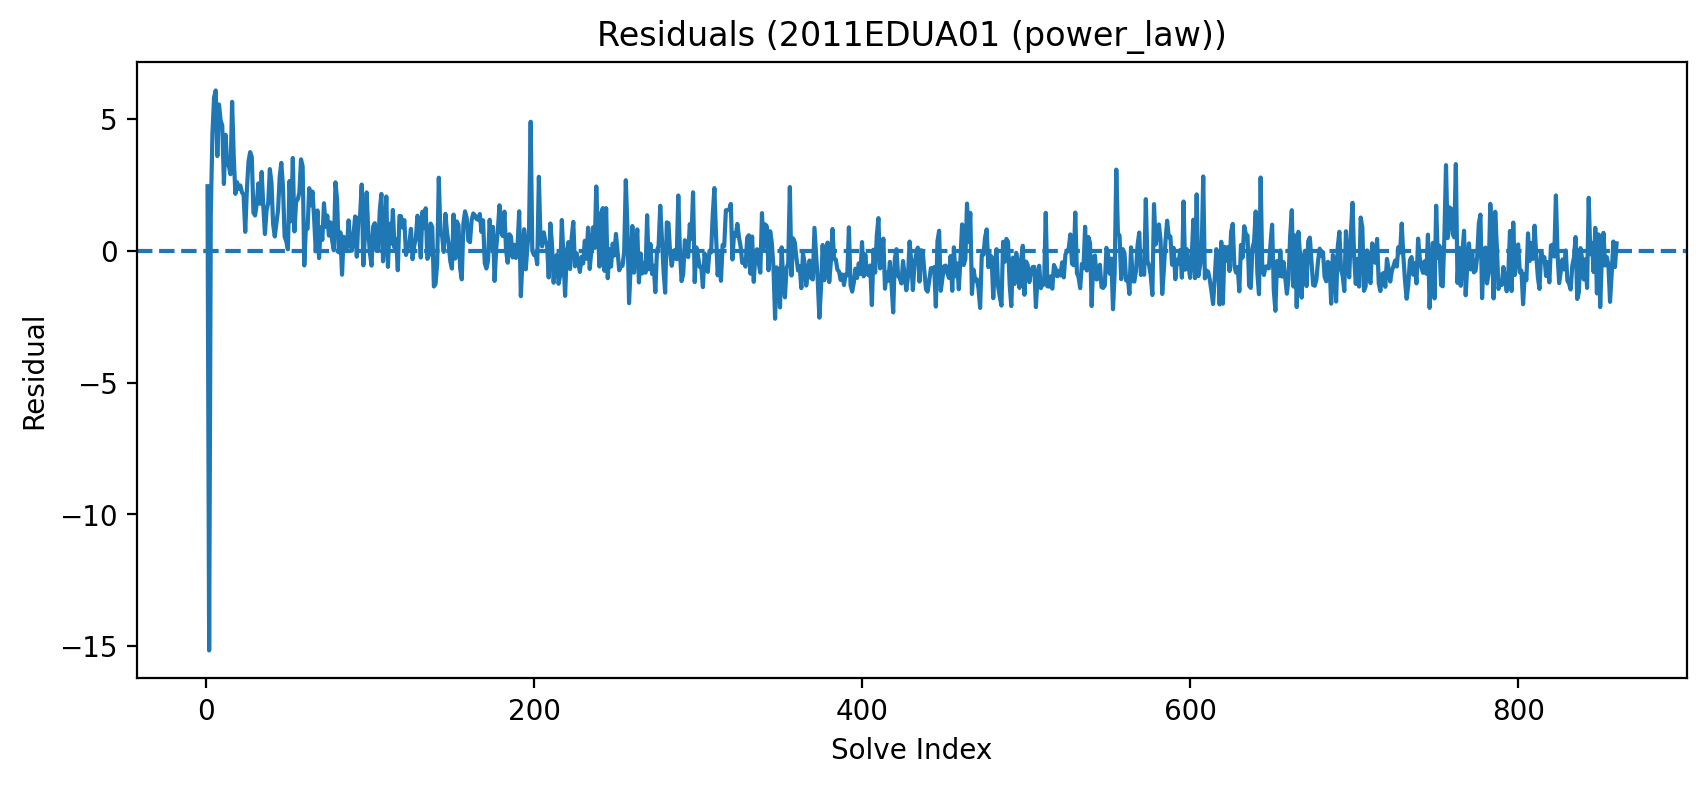
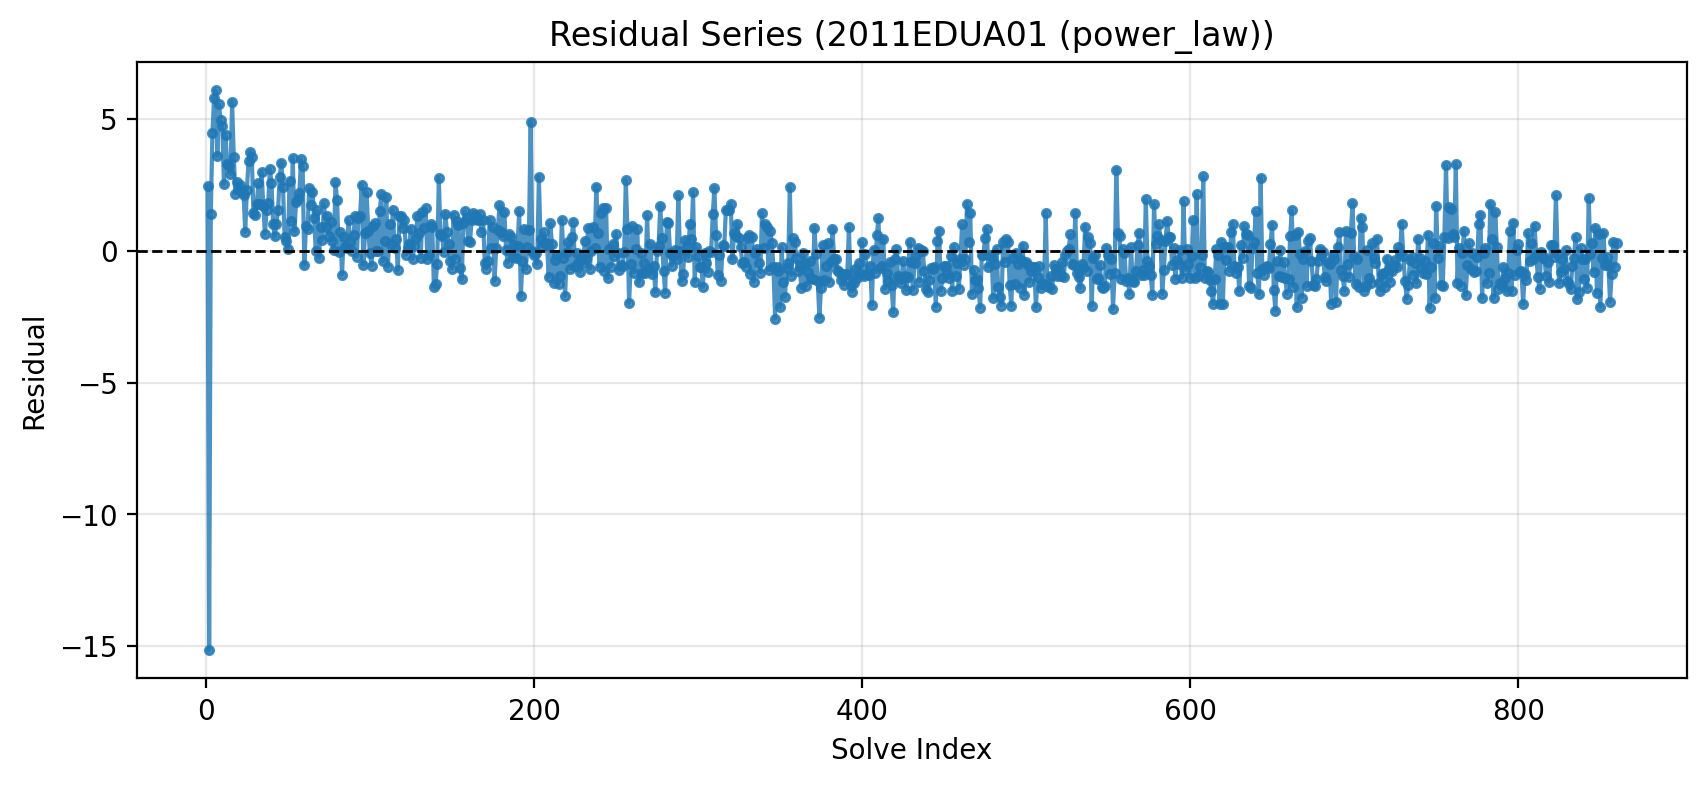
functionalities for Hurst exponent / DFA

Changed region(s): [[0.0931, 0.1223, 0.9936, 0.5503], [0.3105, 0.0306, 0.7452, 0.0611]]

diff --git a/src/dfa_analysis.py b/src/dfa_analysis.py
@@ -1,0 +1,151 @@
+"""Reusable detrended fluctuation analysis helpers.
+
+These functions support the residual analysis notebook by providing a compact
+Hurst-exponent estimate and a human-readable noise classification.
+"""
+
+from __future__ import annotations
+
+import math
+
+import numpy as np
+
+
+def compute_residuals(y_true, y_pred):
+	"""Return residuals as ``y_true - y_pred``.
+
+	This mirrors the residual convention used in :mod:`learning_models`.
+	"""
+
+	return np.asarray(y_true, dtype=float) - np.asarray(y_pred, dtype=float)
+
+
+def _window_fluctuation(profile, scale):
+	"""Compute DFA fluctuation for one window size."""
+
+	window_count = len(profile) // scale
+	if window_count == 0:
+		return np.nan
+
+	fluctuations = []
+	for index in range(window_count):
+		segment = profile[index * scale : (index + 1) * scale]
+		if len(segment) < 2:
+			continue
+		x_values = np.arange(len(segment), dtype=float)
+		coefficients = np.polyfit(x_values, segment, deg=1)
+		trend = np.polyval(coefficients, x_values)
+		residuals = segment - trend
+		fluctuations.append(float(np.mean(residuals**2)))
+
+	if not fluctuations:
+		return np.nan
+
+	return float(math.sqrt(np.mean(fluctuations)))
+
+
+def calculate_hurst_exponent(signal, min_scale=4, n_scales=20):
+	"""Estimate DFA scaling properties and the Hurst exponent.
+	
+	Parameters
+	----------
+	signal : array-like
+		Residual series or any one-dimensional signal.
+	min_scale : int, default 4
+		Smallest DFA window size to consider.
+	n_scales : int, default 20
+		Number of candidate scales sampled on a log scale.
+	"""
+
+	signal = np.asarray(signal, dtype=float).ravel()
+	signal = signal[np.isfinite(signal)]
+	if signal.size < min_scale * 2:
+		raise ValueError("signal must contain enough finite values for DFA")
+
+	# Step 1: mean center the signal.
+	signal = signal - np.mean(signal)
+
+	# Step 2: build the cumulative profile.
+	profile = np.cumsum(signal)
+
+	max_scale = signal.size // 4
+	if max_scale < min_scale:
+		raise ValueError("signal is too short to estimate a Hurst exponent")
+
+	# Step 3: choose window sizes on a logarithmic grid.
+	scales = np.unique(
+		np.logspace(np.log10(min_scale), np.log10(max_scale), n_scales).astype(int)
+	)
+	scales = scales[scales >= min_scale]
+
+	fluctuations = []
+	valid_scales = []
+	for scale in scales:
+		fluctuation = _window_fluctuation(profile, int(scale))
+		if np.isfinite(fluctuation) and fluctuation > 0:
+			valid_scales.append(int(scale))
+			fluctuations.append(float(fluctuation))
+
+	if len(valid_scales) < 2:
+		raise ValueError("not enough valid DFA scales to estimate a Hurst exponent")
+
+	valid_scales = np.asarray(valid_scales, dtype=float)
+	fluctuations = np.asarray(fluctuations, dtype=float)
+
+	# Step 5: fit the line in log-log space; the slope is the Hurst exponent.
+	log_scales = np.log(valid_scales)
+	log_fluctuations = np.log(fluctuations)
+	slope, intercept = np.polyfit(log_scales, log_fluctuations, deg=1)
+	predicted = intercept + slope * log_scales
+	ss_res = np.sum((log_fluctuations - predicted) ** 2)
+	ss_tot = np.sum((log_fluctuations - np.mean(log_fluctuations)) ** 2)
+	if ss_tot == 0:
+		dfa_r2 = float("nan")
+	else:
+		dfa_r2 = float(1 - ss_res / ss_tot)
+
+	return {
+		"hurst": float(slope),
+		"intercept": float(intercept),
+		"dfa_r2": dfa_r2,
+		"scales": valid_scales,
+		"fluctuations": fluctuations,
+	}
+
+
+def classify_noise(h):
+	"""Classify a Hurst exponent into a simple noise regime."""
+
+	if h is None or not np.isfinite(h):
+		return "unknown"
+	if h < 0.45:
+		return "anti-persistent"
+	if h <= 0.55:
+		return "uncorrelated"
+	return "persistent"
+
+
+def dfa_summary(signal):
+	"""Return a compact DFA summary for report writing."""
+
+	try:
+		result = calculate_hurst_exponent(signal)
+	except ValueError:
+		return {
+			"hurst": float("nan"),
+			"dfa_r2": float("nan"),
+			"noise_type": "unknown",
+		}
+	return {
+		"hurst": result["hurst"],
+		"dfa_r2": result["dfa_r2"],
+		"noise_type": classify_noise(result["hurst"]),
+	}
+
+
+__all__ = [
+	"compute_residuals",
+	"calculate_hurst_exponent",
+	"classify_noise",
+	"dfa_summary",
+]

diff --git a/src/visualization.py b/src/visualization.py
@@ -1,7 +1,5 @@
-# plot_learning_curve()
-# plot_model_fit()
-# plot_residuals()
 import matplotlib.pyplot as plt
+import numpy as np
 
 
 def plot_learning_curve(x, y, player_id=None):
@@ -26,6 +24,8 @@ def plot_learning_curve(x, y, player_id=None):
         if player_id
         else "Learning Trajectory"
     )
+
+    ax.grid(True, alpha=0.3)
 
     return fig, ax
 
@@ -77,33 +77,60 @@ def plot_model_fits(
 
     ax.legend()
 
+    ax.grid(True, alpha=0.3)
+
     return fig, ax
 
-def plot_residuals(
-    x,
-    residuals,
-    player_id=None
-):
-    """
-    Plot residual series.
-    """
+def plot_dfa_scaling(scales, fluctuations, slope=None, intercept=None, player_id=None):
+    """Plot DFA scaling on log-log axes with an optional fitted line."""
+
+    scales = np.asarray(scales, dtype=float)
+    fluctuations = np.asarray(fluctuations, dtype=float)
+
+    fig, ax = plt.subplots(figsize=(10, 5))
+    ax.scatter(scales, fluctuations, s=24, alpha=0.75, label="Observed fluctuations")
+
+    if slope is not None and intercept is not None:
+        fitted = np.exp(intercept + slope * np.log(scales))
+        ax.plot(scales, fitted, linewidth=2, label="Fitted line")
+
+    ax.set_xscale("log")
+    ax.set_yscale("log")
+    ax.set_xlabel("Scale n")
+    ax.set_ylabel("Fluctuation F(n)")
+    ax.grid(True, which="both", alpha=0.3)
+
+    title = "DFA Scaling"
+    if player_id:
+        title += f" ({player_id})"
+    ax.set_title(title)
+    ax.legend()
+
+    return fig, ax
+
+
+def plot_residual_series(x, residuals, player_id=None):
+    """Plot residuals against solve index."""
 
     fig, ax = plt.subplots(figsize=(10, 4))
-
-    ax.plot(x, residuals)
-
-    ax.axhline(
-        0,
-        linestyle="--"
-    )
+    ax.plot(x, residuals, marker=".", linestyle="-", alpha=0.8)
+    ax.axhline(0, linestyle="--", color="black", linewidth=1)
+    ax.grid(True, alpha=0.3)
 
     ax.set_xlabel("Solve Index")
     ax.set_ylabel("Residual")
 
-    title = "Residuals"
+    title = "Residual Series"
     if player_id:
         title += f" ({player_id})"
-
     ax.set_title(title)
 
     return fig, ax
+
+
+__all__ = [
+    "plot_learning_curve",
+    "plot_model_fits",
+    "plot_dfa_scaling",
+    "plot_residual_series",
+]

══════════

▸ **PROBLEM DETAILS**: Having removed the pictures, write out the records exactly as they stand.

▸ **EXERCISE RESULT**:
functionalities for Hurst exponent / DFA

Changed region(s): [[0.0931, 0.1223, 0.9936, 0.5503], [0.3105, 0.0306, 0.7452, 0.0611]]

diff --git a/src/dfa_analysis.py b/src/dfa_analysis.py
@@ -1,0 +1,151 @@
+"""Reusable detrended fluctuation analysis helpers.
+
+These functions support the residual analysis notebook by providing a compact
+Hurst-exponent estimate and a human-readable noise classification.
+"""
+
+from __future__ import annotations
+
+import math
+
+import numpy as np
+
+
+def compute_residuals(y_true, y_pred):
+	"""Return residuals as ``y_true - y_pred``.
+
+	This mirrors the residual convention used in :mod:`learning_models`.
+	"""
+
+	return np.asarray(y_true, dtype=float) - np.asarray(y_pred, dtype=float)
+
+
+def _window_fluctuation(profile, scale):
+	"""Compute DFA fluctuation for one window size."""
+
+	window_count = len(profile) // scale
+	if window_count == 0:
+		return np.nan
+
+	fluctuations = []
+	for index in range(window_count):
+		segment = profile[index * scale : (index + 1) * scale]
+		if len(segment) < 2:
+			continue
+		x_values = np.arange(len(segment), dtype=float)
+		coefficients = np.polyfit(x_values, segment, deg=1)
+		trend = np.polyval(coefficients, x_values)
+		residuals = segment - trend
+		fluctuations.append(float(np.mean(residuals**2)))
+
+	if not fluctuations:
+		return np.nan
+
+	return float(math.sqrt(np.mean(fluctuations)))
+
+
+def calculate_hurst_exponent(signal, min_scale=4, n_scales=20):
+	"""Estimate DFA scaling properties and the Hurst exponent.
+	
+	Parameters
+	----------
+	signal : array-like
+		Residual series or any one-dimensional signal.
+	min_scale : int, default 4
+		Smallest DFA window size to consider.
+	n_scales : int, default 20
+		Number of candidate scales sampled on a log scale.
+	"""
+
+	signal = np.asarray(signal, dtype=float).ravel()
+	signal = signal[np.isfinite(signal)]
+	if signal.size < min_scale * 2:
+		raise ValueError("signal must contain enough finite values for DFA")
+
+	# Step 1: mean center the signal.
+	signal = signal - np.mean(signal)
+
+	# Step 2: build the cumulative profile.
+	profile = np.cumsum(signal)
+
+	max_scale = signal.size // 4
+	if max_scale < min_scale:
+		raise ValueError("signal is too short to estimate a Hurst exponent")
+
+	# Step 3: choose window sizes on a logarithmic grid.
+	scales = np.unique(
+		np.logspace(np.log10(min_scale), np.log10(max_scale), n_scales).astype(int)
+	)
+	scales = scales[scales >= min_scale]
+
+	fluctuations = []
+	valid_scales = []
+	for scale in scales:
+		fluctuation = _window_fluctuation(profile, int(scale))
+		if np.isfinite(fluctuation) and fluctuation > 0:
+			valid_scales.append(int(scale))
+			fluctuations.append(float(fluctuation))
+
+	if len(valid_scales) < 2:
+		raise ValueError("not enough valid DFA scales to estimate a Hurst exponent")
+
+	valid_scales = np.asarray(valid_scales, dtype=float)
+	fluctuations = np.asarray(fluctuations, dtype=float)
+
+	# Step 5: fit the line in log-log space; the slope is the Hurst exponent.
+	log_scales = np.log(valid_scales)
+	log_fluctuations = np.log(fluctuations)
+	slope, intercept = np.polyfit(log_scales, log_fluctuations, deg=1)
+	predicted = intercept + slope * log_scales
+	ss_res = np.sum((log_fluctuations - predicted) ** 2)
+	ss_tot = np.sum((log_fluctuations - np.mean(log_fluctuations)) ** 2)
+	if ss_tot == 0:
+		dfa_r2 = float("nan")
+	else:
+		dfa_r2 = float(1 - ss_res / ss_tot)
+
+	return {
+		"hurst": float(slope),
+		"intercept": float(intercept),
+		"dfa_r2": dfa_r2,
+		"scales": valid_scales,
+		"fluctuations": fluctuations,
+	}
+
+
+def classify_noise(h):
+	"""Classify a Hurst exponent into a simple noise regime."""
+
+	if h is None or not np.isfinite(h):
+		return "unknown"
+	if h < 0.45:
+		return "anti-persistent"
+	if h <= 0.55:
+		return "uncorrelated"
+	return "persistent"
+
+
+def dfa_summary(signal):
+	"""Return a compact DFA summary for report writing."""
+
+	try:
+		result = calculate_hurst_exponent(signal)
+	except ValueError:
+		return {
+			"hurst": float("nan"),
+			"dfa_r2": float("nan"),
+			"noise_type": "unknown",
+		}
+	return {
+		"hurst": result["hurst"],
+		"dfa_r2": result["dfa_r2"],
+		"noise_type": classify_noise(result["hurst"]),
+	}
+
+
+__all__ = [
+	"compute_residuals",
+	"calculate_hurst_exponent",
+	"classify_noise",
+	"dfa_summary",
+]

diff --git a/src/visualization.py b/src/visualization.py
@@ -1,7 +1,5 @@
-# plot_learning_curve()
-# plot_model_fit()
-# plot_residuals()
 import matplotlib.pyplot as plt
+import numpy as np
 
 
 def plot_learning_curve(x, y, player_id=None):
@@ -26,6 +24,8 @@ def plot_learning_curve(x, y, player_id=None):
         if player_id
         else "Learning Trajectory"
     )
+
+    ax.grid(True, alpha=0.3)
 
     return fig, ax
 
@@ -77,33 +77,60 @@ def plot_model_fits(
 
     ax.legend()
 
+    ax.grid(True, alpha=0.3)
+
     return fig, ax
 
-def plot_residuals(
-    x,
-    residuals,
-    player_id=None
-):
-    """
-    Plot residual series.
-    """
+def plot_dfa_scaling(scales, fluctuations, slope=None, intercept=None, player_id=None):
+    """Plot DFA scaling on log-log axes with an optional fitted line."""
+
+    scales = np.asarray(scales, dtype=float)
+    fluctuations = np.asarray(fluctuations, dtype=float)
+
+    fig, ax = plt.subplots(figsize=(10, 5))
+    ax.scatter(scales, fluctuations, s=24, alpha=0.75, label="Observed fluctuations")
+
+    if slope is not None and intercept is not None:
+        fitted = np.exp(intercept + slope * np.log(scales))
+        ax.plot(scales, fitted, linewidth=2, label="Fitted line")
+
+    ax.set_xscale("log")
+    ax.set_yscale("log")
+    ax.set_xlabel("Scale n")
+    ax.set_ylabel("Fluctuation F(n)")
+    ax.grid(True, which="both", alpha=0.3)
+
+    title = "DFA Scaling"
+    if player_id:
+        title += f" ({player_id})"
+    ax.set_title(title)
+    ax.legend()
+
+    return fig, ax
+
+
+def plot_residual_series(x, residuals, player_id=None):
+    """Plot residuals against solve index."""
 
     fig, ax = plt.subplots(figsize=(10, 4))
-
-    ax.plot(x, residuals)
-
-    ax.axhline(
-        0,
-        linestyle="--"
-    )
+    ax.plot(x, residuals, marker=".", linestyle="-", alpha=0.8)
+    ax.axhline(0, linestyle="--", color="black", linewidth=1)
+    ax.grid(True, alpha=0.3)
 
     ax.set_xlabel("Solve Index")
     ax.set_ylabel("Residual")
 
-    title = "Residuals"
+    title = "Residual Series"
     if player_id:
         title += f" ({player_id})"
-
     ax.set_title(title)
 
     return fig, ax
+
+
+__all__ = [
+    "plot_learning_curve",
+    "plot_model_fits",
+    "plot_dfa_scaling",
+    "plot_residual_series",
+]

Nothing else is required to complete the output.